Firstly, I love the dining room, a oddly shaped white space with the pass of the kitchen open to view. The chefs write notes for the waiters and each other on the white tiles of the kitchen which adds a slight sense of the canteen as do the plates and cutlery, no nonsense, utilitarian stuff, white and simple. The tables are close together to give a sense of communal dining but your never feel cramped or hemmed in. Another nice touch is the waiters are all in chefs whites giving you a sense that there isn't a separation between kitchen and front of house.

I went with the signature starter, Roast Bone Marrow and Parsley Salad whilst the girlfriend went for the Brown Shrimp Salad. The marrow is a great bit of theatre, these four great chunks of bone are presented to you with toast, wet grey salt and the parsley salad and you are handed a spoon and a lobster pick to get busy with pulling the lovely, silky, wobbly marrow onto your toast.

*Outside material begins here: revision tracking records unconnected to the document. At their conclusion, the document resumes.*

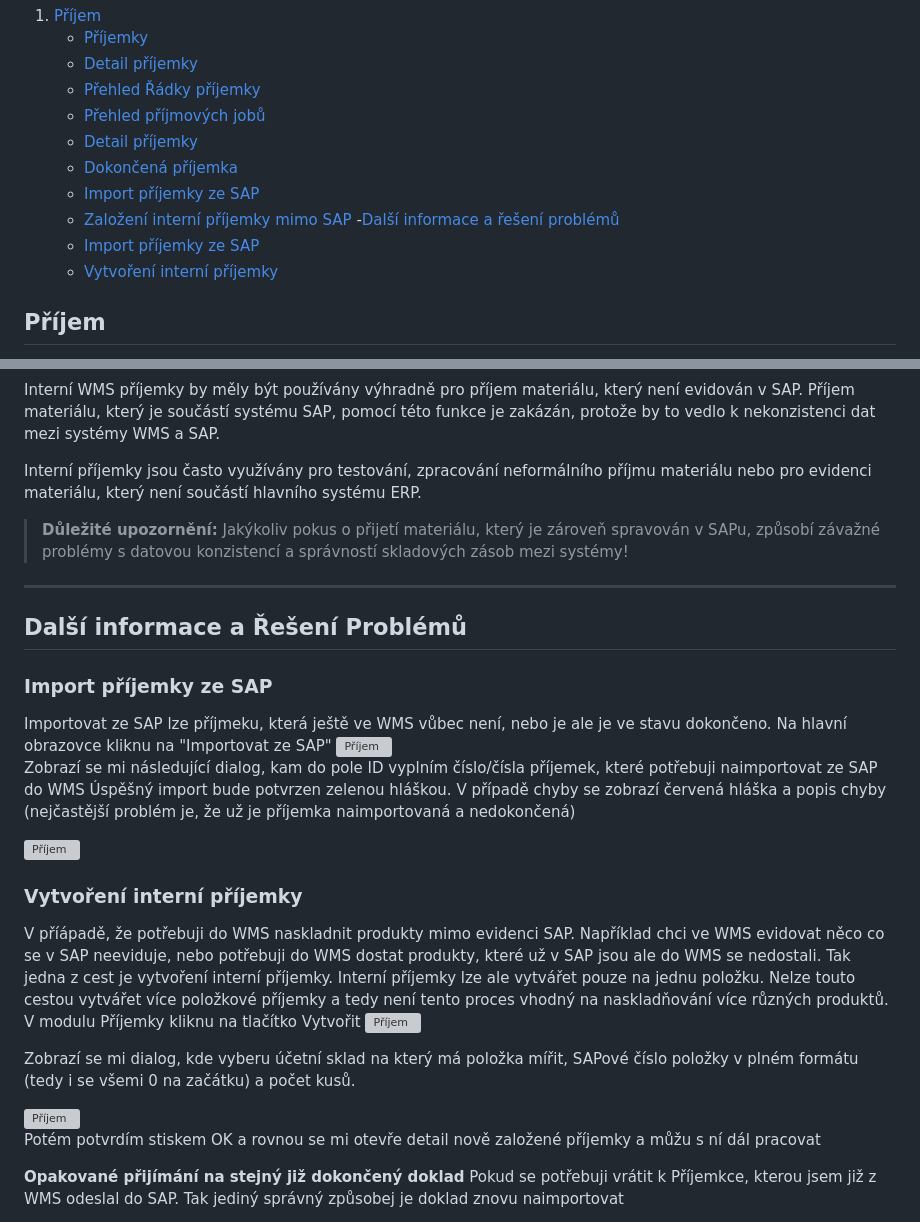
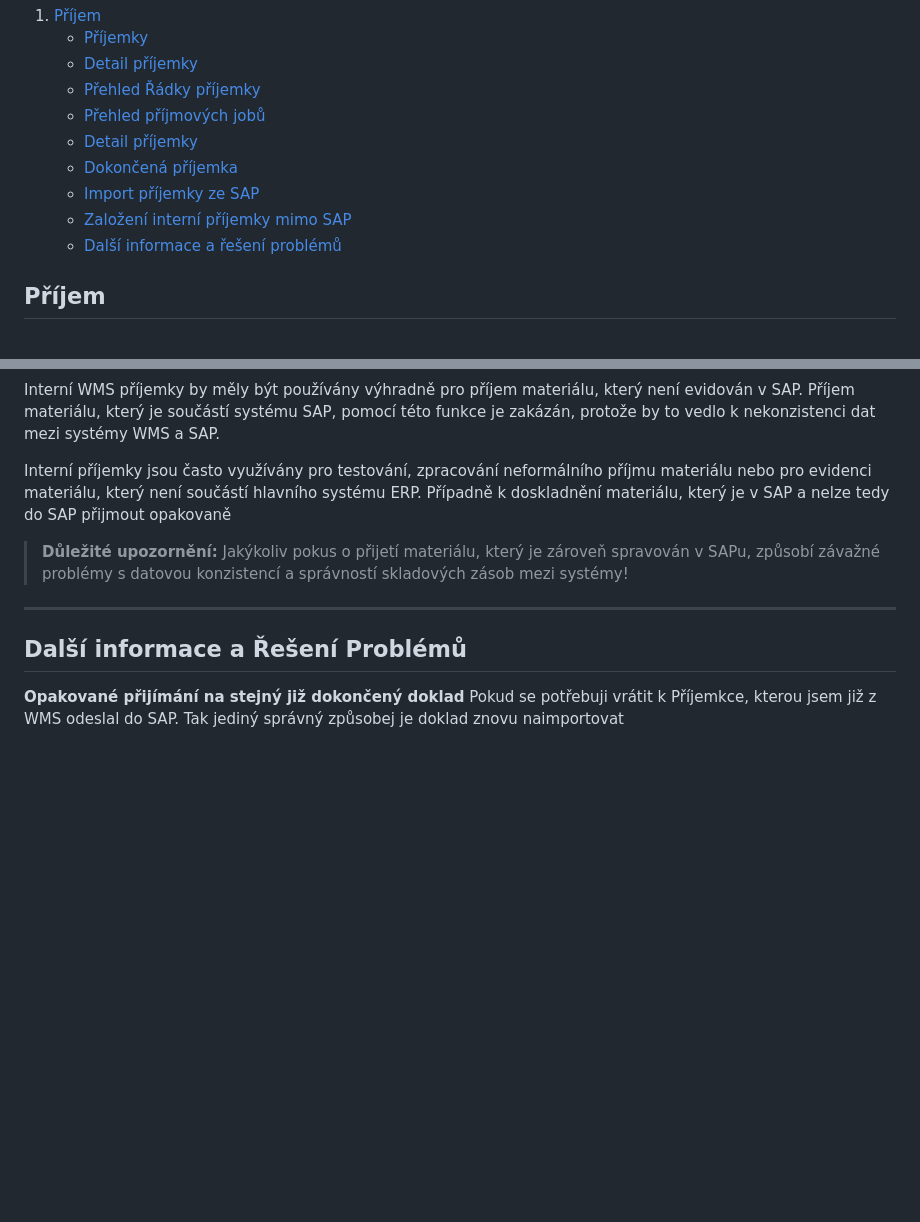
Before and after one commit to FrantisekSirucek/webwikiPJE_WMS, a Markdown page: content/prijemky.md, 2 parts joined by grey strips. Drawn GitHub-style; blank space fills up the shorter version; grey boxes are pictures that could not be loaded.

Commit message:
oprava doplnění příjmu

```diff
--- a/content/prijemky.md
+++ b/content/prijemky.md
@@ -11,9 +11,7 @@
     - [Dokončená příjemka](#dokoncena-prijemka)
     - [Import příjemky ze SAP](#import-prijemky-ze-sap)
     - [Založení interní příjemky mimo SAP](#zalozeni-interni-prijemky-mimo-sap)
-   -[Další informace a řešení problémů](#reseni-problemu)
-   -  [Import příjemky ze SAP](#import-prijemky)
-   -  [Vytvoření interní příjemky](#vytvor-interni-prijemku)
+   - [Další informace a řešení problémů](#reseni-problemu)
 
 <h2 id="prijem">Příjem</h2>
 
@@ -209,44 +207,13 @@ Tlačítka:
 
 Interní WMS příjemky by měly být používány výhradně pro příjem materiálu, který není evidován v SAP. Příjem materiálu, který je součástí systému SAP, pomocí této funkce je zakázán, protože by to vedlo k nekonzistenci dat mezi systémy WMS a SAP.
 
-Interní příjemky jsou často využívány pro testování, zpracování neformálního příjmu materiálu nebo pro evidenci materiálu, který není součástí hlavního systému ERP.
+Interní příjemky jsou často využívány pro testování, zpracování neformálního příjmu materiálu nebo pro evidenci materiálu, který není součástí hlavního systému ERP. Případně k doskladnění materiálu, který je v SAP a nelze tedy do SAP přijmout opakovaně
 
 > **Důležité upozornění:** Jakýkoliv pokus o přijetí materiálu, který je zároveň spravován v SAPu, způsobí závažné problémy s datovou konzistencí a správností skladových zásob mezi systémy!
 
 ---
 
 <h2 id="reseni-problemu">Další informace a Řešení Problémů</h2>
-
-   <h3 id=import-prijemky>Import příjemky ze SAP</h3>
-   Importovat ze SAP lze příjmeku, která ještě ve WMS vůbec není, nebo je ale je ve stavu dokončeno.
-   Na hlavní obrazovce kliknu na "Importovat ze SAP"
-   <a href="#" data-bs-toggle="modal" data-bs-target="#imageModal" onclick="showImage('/content/images/doklady/doklady-prijemky.png')">
-    <img src="/content/images/doklady/prijemky/doklady-prijemky.png" alt="Příjem" width="900" />
-</a>
-
-   Zobrazí se mi následující dialog, kam do pole ID vyplním číslo/čísla příjemek, které potřebuji naimportovat ze SAP do WMS
-   Úspěšný import bude potvrzen zelenou hláškou. V případě chyby se zobrazí červená hláška a popis chyby (nejčastější problém je, že už je příjemka naimportovaná a nedokončená)
-
-   <a href="#" data-bs-toggle="modal" data-bs-target="#imageModal" onclick="showImage('/content/images/doklady/doklady-prijemky.png')">
-    <img src="/content/images/doklady/prijemky/import-prijemky.png" alt="Příjem" width="900" />
-</a>
-
-   <h3 id=vytvor-interni-prijemku>Vytvoření interní příjemky</h3>
-   V příápadě, že potřebuji do WMS naskladnit produkty mimo evidenci SAP. Například chci ve WMS evidovat něco co se v SAP neeviduje, nebo potřebuji do WMS dostat produkty, které už v SAP jsou ale do WMS se nedostali. Tak jedna z cest je vytvoření interní příjemky.
-   Interní příjemky lze ale vytvářet pouze na jednu položku. Nelze touto cestou vytvářet více položkové příjemky a tedy není tento proces vhodný na naskladňování více různých produktů.
-
-   V modulu Příjemky kliknu na tlačítko Vytvořit
-   <a href="#" data-bs-toggle="modal" data-bs-target="#imageModal" onclick="showImage('/content/images/doklady/doklady-prijemky.png')">
-    <img src="/content/images/doklady/prijemky/doklady-prijemky.png" alt="Příjem" width="900" />
-</a>
-
-   Zobrazí se mi dialog, kde vyberu účetní sklad na který má položka mířit, SAPové číslo položky v plném formátu (tedy i se všemi 0 na začátku) a počet kusů.
-
-   <a href="#" data-bs-toggle="modal" data-bs-target="#imageModal" onclick="showImage('/content/images/doklady/doklady-prijemky.png')">
-    <img src="/content/images/doklady/prijemky/zalozeni-interni-prijemky.png" alt="Příjem" width="900" />
-</a>
-
-   Potém potvrdím stiskem OK a rovnou se mi otevře detail nově založené příjemky a můžu s ní dál pracovat
 
 **Opakované přijímání na stejný již dokončený doklad**
 Pokud se potřebuji vrátit k Příjemkce, kterou jsem již z WMS odeslal do SAP. Tak jediný správný způsobej je doklad znovu naimportovat
```
Also changed, not shown: other parts of content/prijemky.md (+2 -0 lines).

It's one of those moments of sheer moaning pleasure when you take a bite. There's a great sense of camaraderie amongst the diners too, with looks of comic horror and sheer carnivorous intent. The brown shrimp salad was simple and just delicious. The tiny whole shrimp tasting strongly of the sea.

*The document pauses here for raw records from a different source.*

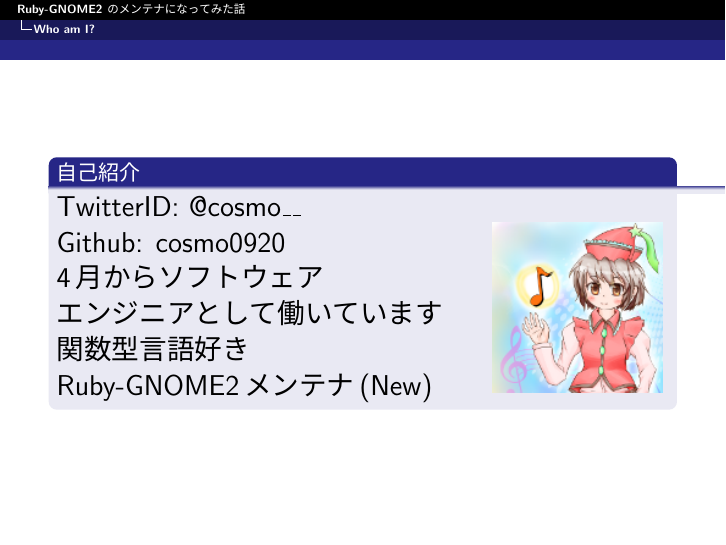
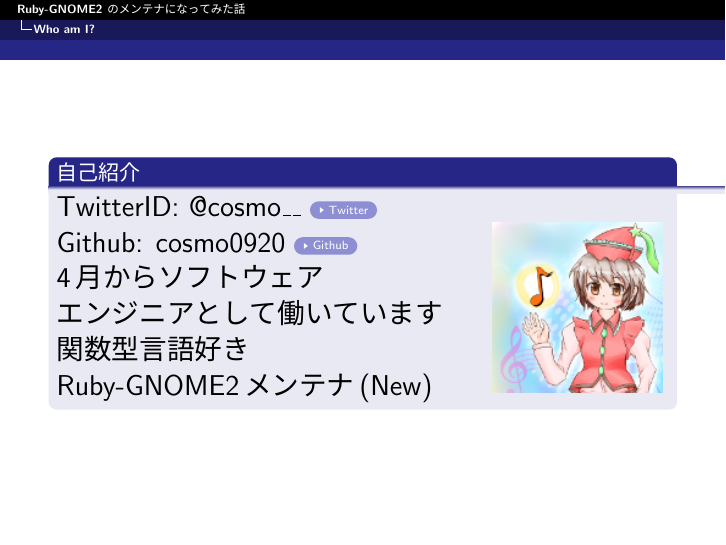
Before and after one commit to cosmo0920/KernelVm_9th_LT_Slide, LaTeX slides (kernelvm.tex, which reads slide/whoami.tex): page 2 of 25. The pictures show the PDF file kernelvm.pdf that the author committed with the source.

Commit message:
add link

```diff
--- a/slide/whoami.tex
+++ b/slide/whoami.tex
@@ -9,9 +9,9 @@
 \end{center}
 \end{wrapfigure}
 
-TwitterID: @cosmo\_\_
+TwitterID: \href{https://twitter.com/cosmo\_\_}{@cosmo\_\_ \gotobutton{Twitter}}
 
-Github: cosmo0920
+Github: \href{https://github.com/cosmo0920}{cosmo0920 \gotobutton{Github}}
 
 4月からソフトウェアエンジニアとして働いています
 
```
Also changed, not shown: kernelvm.pdf.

I thought the pause between starter and main was a touch long, the couple next to us had it even worse, actually. I sensed something had gone a bit wrong with the service. But, then again it was worth the wait, so I didn't care that much. I'd gone for the Roast Lop and Turnip and the girlfriend for another starter, the Rabbit Broth. Lop is an English rare breed of pig ( you can see one here) not a kind of rabbit as I had believed before the waiter put me right (he was a funny guy). Again, the dish was presented simply, two slabs of beautiful pink pork with snow white fat and three turnips. No garnish, no fucking about. Just simple beautiful meat. The Rabbit Broth was screamingly intense, with masses of meat and veg. The girlfriend wolfed it down and kept saying "this is so good for me...".

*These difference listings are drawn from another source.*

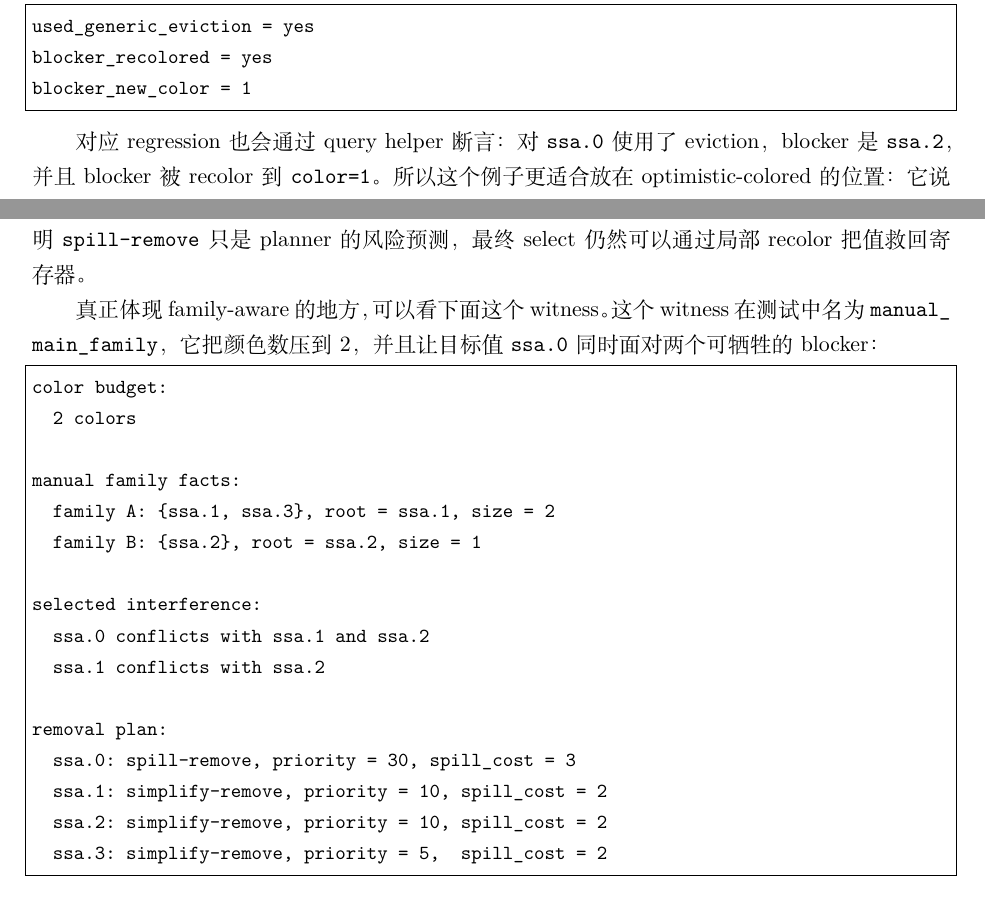
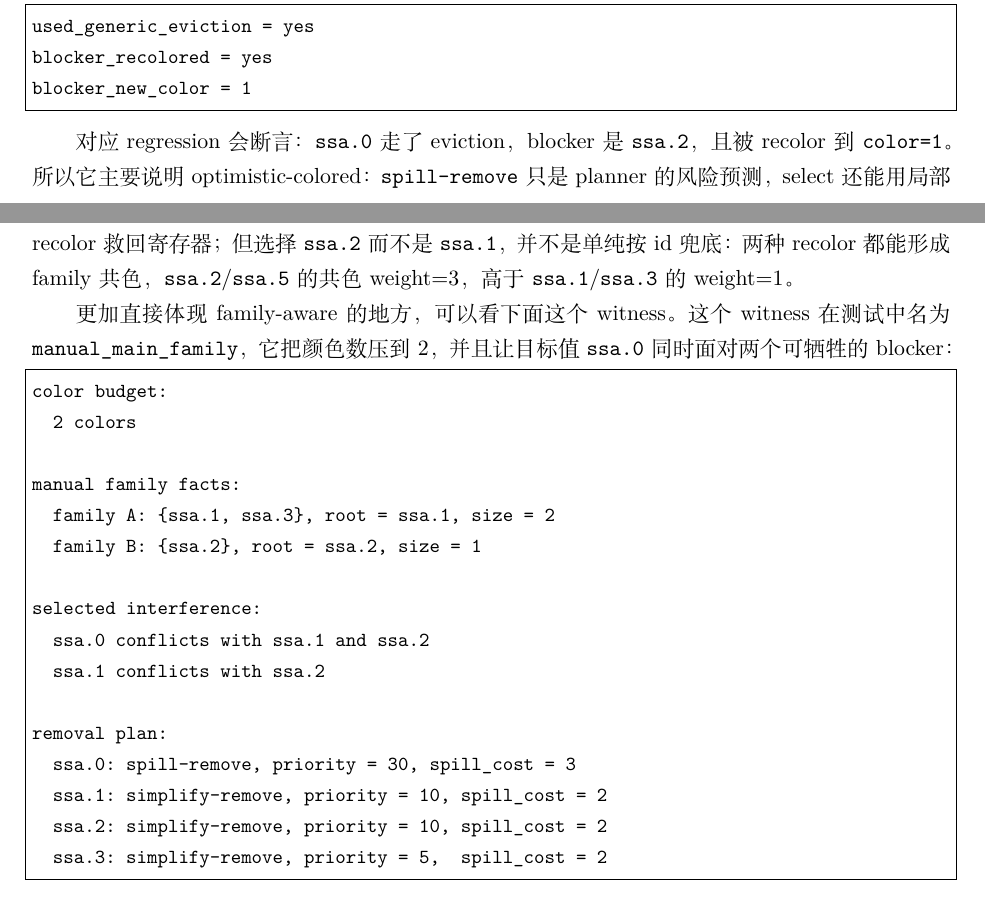
Before and after one commit to glazecats/koopa-compiler, a LaTeX document (reports/course_report.tex): two parts of pages 15 and 16 of 44, joined at a grey line, cut so that both start at the same text. Compiled offline with XeLaTeX.

Commit message:
Refine allocator family-aware report wording

```diff
--- a/reports/course_report.tex
+++ b/reports/course_report.tex
@@ -689,12 +689,13 @@ blocker_recolored = yes
 blocker_new_color = 1
 \end{lstlisting}
 
-对应 regression 也会通过 query helper 断言：对 \texttt{ssa.0} 使用了 eviction，
-blocker 是 \texttt{ssa.2}，并且 blocker 被 recolor 到 \texttt{color=1}。所以这个例子
-更适合放在 optimistic-colored 的位置：它说明 \texttt{spill-remove} 只是 planner 的风险
-预测，最终 select 仍然可以通过局部 recolor 把值救回寄存器。
-
-真正体现 family-aware 的地方，可以看下面这个 witness。这个 witness 在测试中名为
+对应 regression 会断言：\texttt{ssa.0} 走了 eviction，blocker 是 \texttt{ssa.2}，
+且被 recolor 到 \texttt{color=1}。所以它主要说明 optimistic-colored：\texttt{spill-remove}
+只是 planner 的风险预测，select 还能用局部 recolor 救回寄存器；但选择
+\texttt{ssa.2} 而不是 \texttt{ssa.1}，并不是单纯按 id 兜底：两种 recolor 都能形成 family 共色，
+\texttt{ssa.2}/\texttt{ssa.5} 的共色 weight=3，高于 \texttt{ssa.1}/\texttt{ssa.3} 的 weight=1。
+
+更加直接体现 family-aware 的地方，可以看下面这个 witness。这个 witness 在测试中名为
 \path|manual_main_family|，它把颜色数压到 2，并且让目标值
 \texttt{ssa.0} 同时面对两个可牺牲的 blocker：
 
```
Also changed, not shown: reports/course_report.pdf.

Dessert was freshly made Madeleines, which were great, soft and light and they smelt wonderful. I wanted to take most of them home for breakfast but they proved too good to leave alone. The girlfriend had a Berry Pavlova and thought the meringue too hard but the berry slush delicious.

There is a sense of playfulness in Fergus Henderson's food, a sense of humour and an almost "go on I dare you" sensibility. However, the reputation for frightening food is unfounded. Taste and flavour are everything here and you can order even the most bizarre sounding cut of meat or piece of offal in the certain knowledge that it will taste beautiful.

7 comments:

Ed Charles said...

True it's nose to tail food isn't frightening cooked and on the plate. But when I recently decided to prepare crispy pigs tails the raw product weirded me out a bit. I'm now building up the courage to do something at home with a whole pig's head. Wish it wasn't a 30,000km round trip to St John.

shuna fish lydon said...

I think if I could eat roasted bone marrow and foie gras a few times a week I could get to the size I envision myself as. I agree with ed charles, I wish you all weren't @ 4,00 miles away. The description of the visual side of the restaurant hit the spot, I feel like I can see the tenor in which it was created.

Chubby Hubby said...

Oh yum. I am so jealous. I have Henderson's book but amd yet to eat in the restaurant. One day...

Brett said...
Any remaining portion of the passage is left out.